::: Extracted records

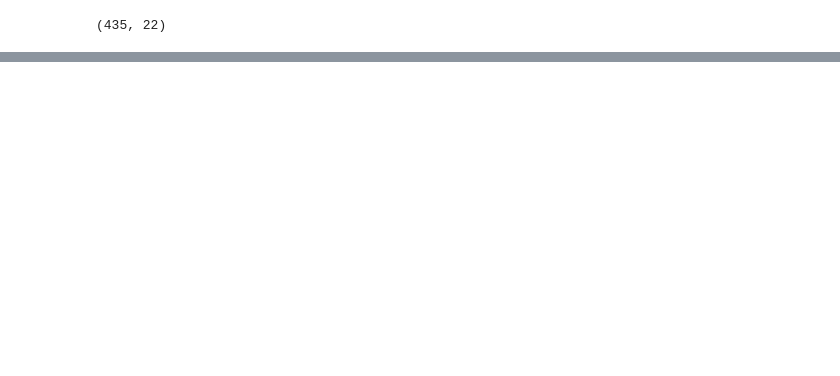
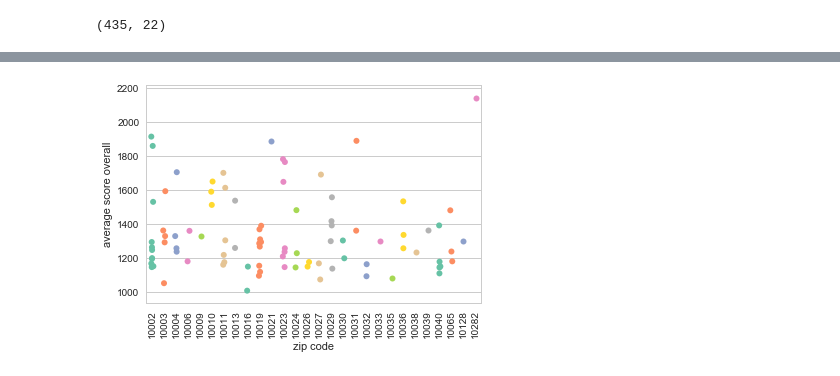
Before and after one commit to chrisc617/Data-Bootcamp-Final-Project, a Jupyter notebook: Final Project - SAT Scores.ipynb, the cells around one changed output, grey strips where cells are left out. Drawn from its saved outputs; the diff is of its cells as text; code cells hidden in the pictures; blank space fills up the shorter version.

```diff
--- a/Final Project - SAT Scores.ipynb
+++ b/Final Project - SAT Scores.ipynb
@@ -33,6 +34,8 @@ sat_m = sat_m.dropna()
 sat_m.drop_duplicates(['school id'])
 sat_m = sat_m.drop_duplicates(['school id'])
 print(sat_m.shape)
+sat_m['zip code'] = sat_m['zip code'].astype(str)
+print(sat_m.dtypes)
 sat_m.head()
 # %% [output]
 (106, 14)
@@ -83,0 +111,10 @@ sat_m.sort_values('average score overall',ascending=False).head()
+# %%
+import seaborn as sns
+sns.set_style('whitegrid')
+ax = sns.stripplot(x='zip code', y='average score overall',
+                  data=sat_m, jitter=True,
+                  palette='Set2', dodge=True, size=6)
+for i in ax.get_xticklabels():
+    i.set_rotation(90)
+# %% [output]
+[figure, added]
```
Also changed, not shown: parts of 12 cells of this notebook.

::::::

- _Aim of the task_
The data must be printed exactly, image-free.

- _Exercise result_
Before and after one commit to chrisc617/Data-Bootcamp-Final-Project, a Jupyter notebook: Final Project - SAT Scores.ipynb, the cells around one changed output, grey strips where cells are left out. Drawn from its saved outputs; the diff is of its cells as text; code cells hidden in the pictures; blank space fills up the shorter version.

```diff
--- a/Final Project - SAT Scores.ipynb
+++ b/Final Project - SAT Scores.ipynb
@@ -33,6 +34,8 @@ sat_m = sat_m.dropna()
 sat_m.drop_duplicates(['school id'])
 sat_m = sat_m.drop_duplicates(['school id'])
 print(sat_m.shape)
+sat_m['zip code'] = sat_m['zip code'].astype(str)
+print(sat_m.dtypes)
 sat_m.head()
 # %% [output]
 (106, 14)
@@ -83,0 +111,10 @@ sat_m.sort_values('average score overall',ascending=False).head()
+# %%
+import seaborn as sns
+sns.set_style('whitegrid')
+ax = sns.stripplot(x='zip code', y='average score overall',
+                  data=sat_m, jitter=True,
+                  palette='Set2', dodge=True, size=6)
+for i in ax.get_xticklabels():
+    i.set_rotation(90)
+# %% [output]
+[figure, added]
```
Also changed, not shown: parts of 12 cells of this notebook.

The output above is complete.